Standing in line awaiting the delivery of my credentials to enter SHAPE was, to say the least, intimidating. Listening to multi-lingual conversations echoing throughout the room with my boss, a former marine, towering over my 5’1 stature made me realize how small my life had become both literally and figuratively. I was beginning my internship with NATO, an organization I learned about in my elementary school history class; an organization that has shaped the world we live in; an organization that continues to adapt and evolve to face the contemporary challenges that arise.
As I walked through SHAPE for the first time, I saw the countless measures taken to ensure a secure environment for all SHAPE employees. Every perimeter is separated by barbed wire, every gate is manned with security staff prompting IDs or credentials, and every building is equipped with its own unique security measures, turnstiles and/or keys.

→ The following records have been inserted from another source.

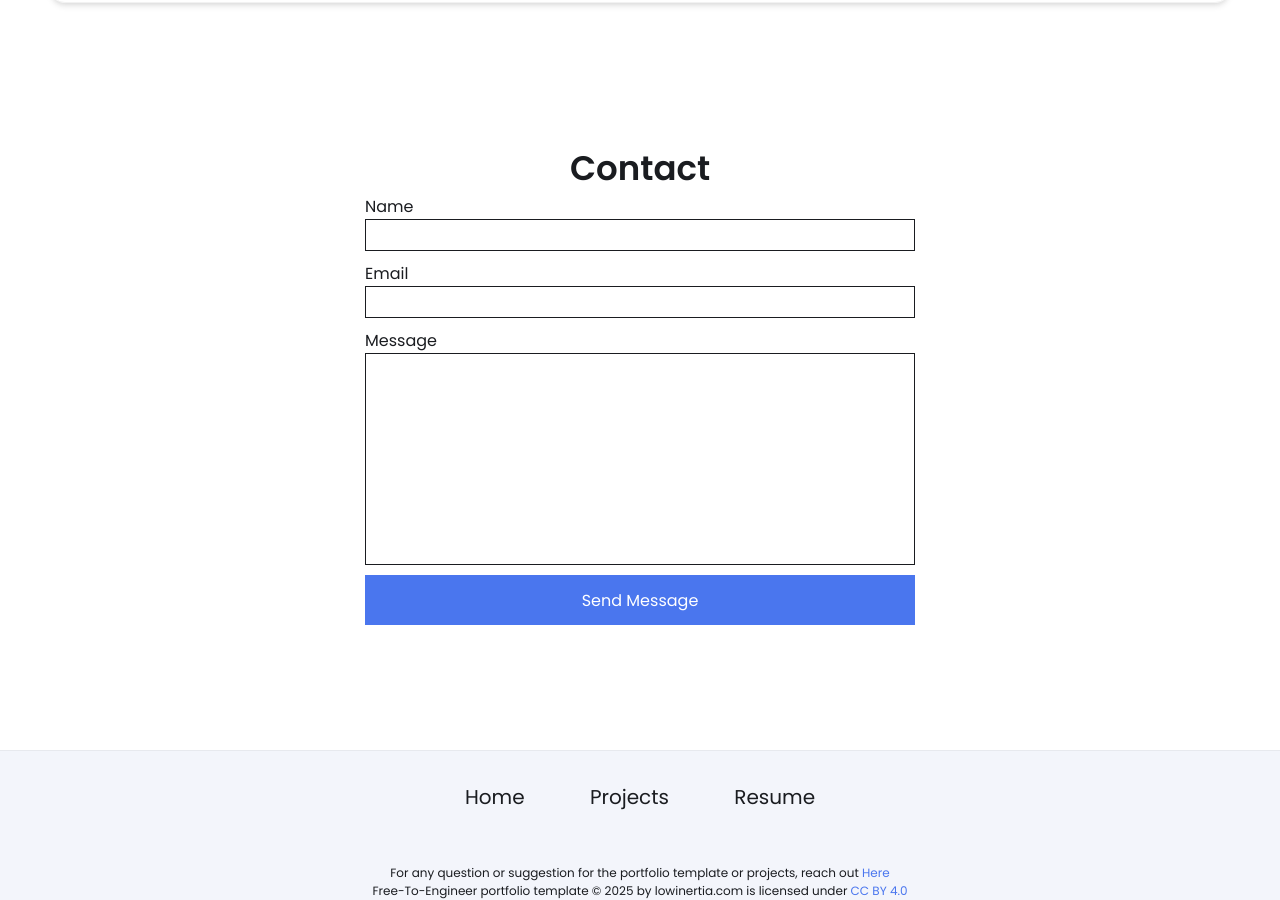
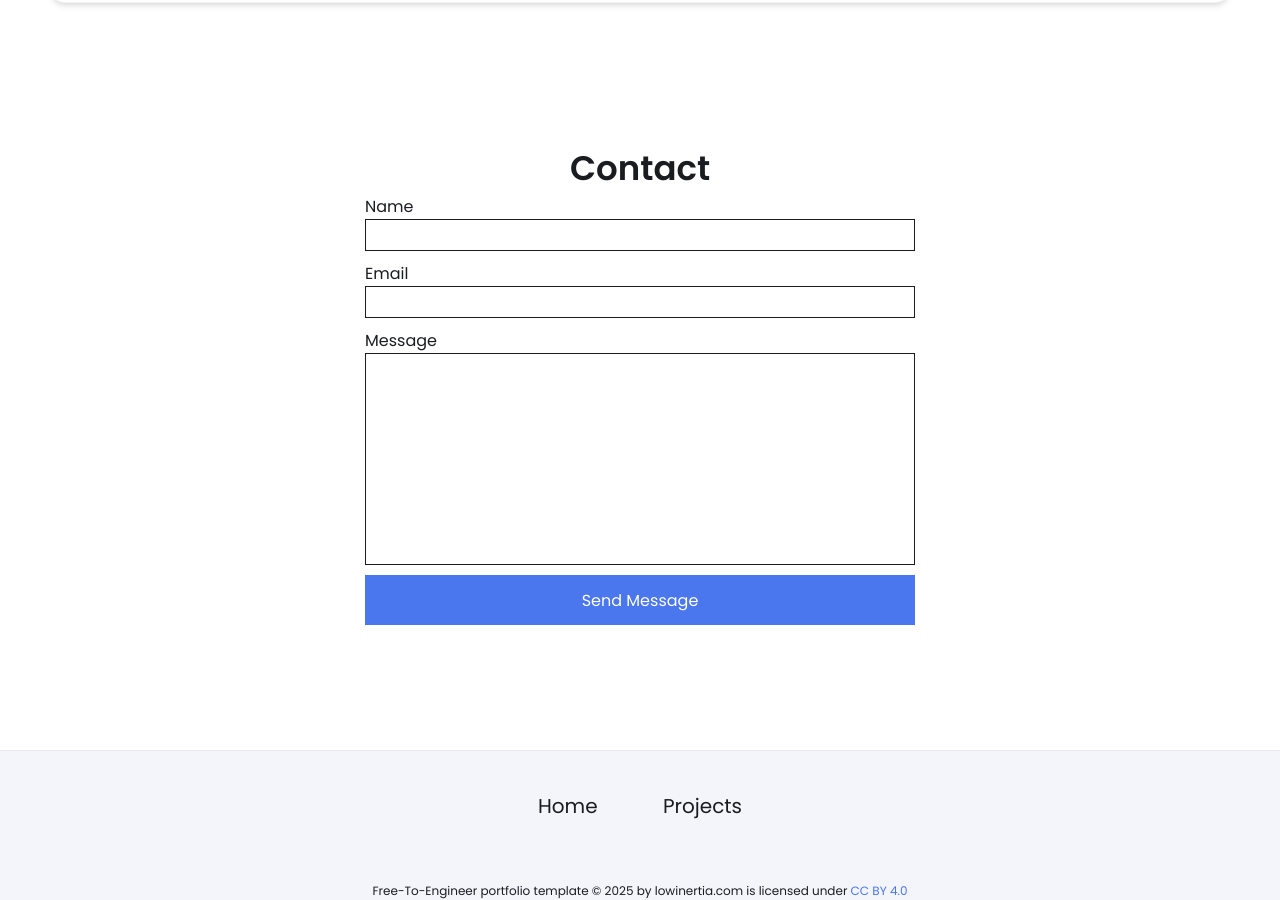
Before and after one commit to sebLopezCot/seblopezcot.github.io, a Jekyll site: the page built from index.html, in a window 1280 px wide and 900 px high, scrolled down 2795 px. Built offline with Jekyll 4.4.1, drawn with Linux system fonts in a browser that asks for light colours.

Commit message:
fix nits

```diff
--- a/_includes/footer.html
+++ b/_includes/footer.html
@@ -7,13 +7,13 @@
             <a href="/projects/">
                 <span>Projects</span>
             </a>
-            <a href={{site.resume-url}} target="_blank" rel="noopener noreferrer">
+            <!-- <a href={{site.resume-url}} target="_blank" rel="noopener noreferrer">
                 <span>Resume</span>
-            </a>
+            </a> -->
         </div>
     </div>
     <div class="license">
-        <span>For any question or suggestion for the portfolio template or projects, reach out <a class="help" href="mailto:admin@lowinertia.com"> Here</a> </span>
+        <!-- <span>For any question or suggestion for the portfolio template or projects, reach out <a class="help" href="mailto:admin@lowinertia.com"> Here</a> </span> -->
         <p>Free-To-Engineer portfolio template © 2025 by lowinertia.com is licensed under <a href="https://creativecommons.org/licenses/by/4.0/?ref=chooser-v1">CC BY 4.0</a></p>
     </div>
 </footer>
```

Outside of the secured work environment is the outer laying “campus.” A place so oddly reminiscent of the TV-set for LOST I could not help but expect John Locke to emerge from the Hatch repeating “4 8 15 16 23 42.” Despite the base’s outward austerity, SHAPE’s employees, both military and civilian, are warm and welcoming. Regardless of nationality or rank, these women and men are always willing to extend a greeting and a smile.
This week marks my first month working for NATO here in Mons, Belgium. It is hard to believe but among the constant rotation of staff, I am hard to distinguish from a real SHAPE veteran. Now that I have significantly learned the ropes, I try to find new ways to further familiarize myself with my surroundings. Sometimes I test my knowledge of flags that are embroidered on the sleeves of my fellow “Shapians”, other times I try to guess the rank and post based on the uniforms’ adorned insignia — maybe someday I will even be able to match the skills of the more veteran SHAPE staff who claim they can determine the country by the pattern and color of camouflage. (UPDATE: I successfully distinguished the US Naval fatigues today.)
My assimilation to life at SHAPE and in Mons has been aided by the amazing support team in the ACT SEE LEGAD Office, as well as, the droves of people of all creeds and nations who are willing to share their experiences to help me adjust. I cannot seem to find the words to express my gratitude to St. John’s and ACT SEE for creating this remarkable opportunity, nor my pleasure in joining the ranks of students who have paved the way and secured the longevity of this program through their hard work and notable performances. Although I may have big shoes to fill (with my size six foot), I am genuinely ecstatic to be a part of the NATO Practicum and cannot wait to see what adventures are in store for me.
Until next time,
 Allied Command Transformation Staff Element Europe Office of the Legal Adviser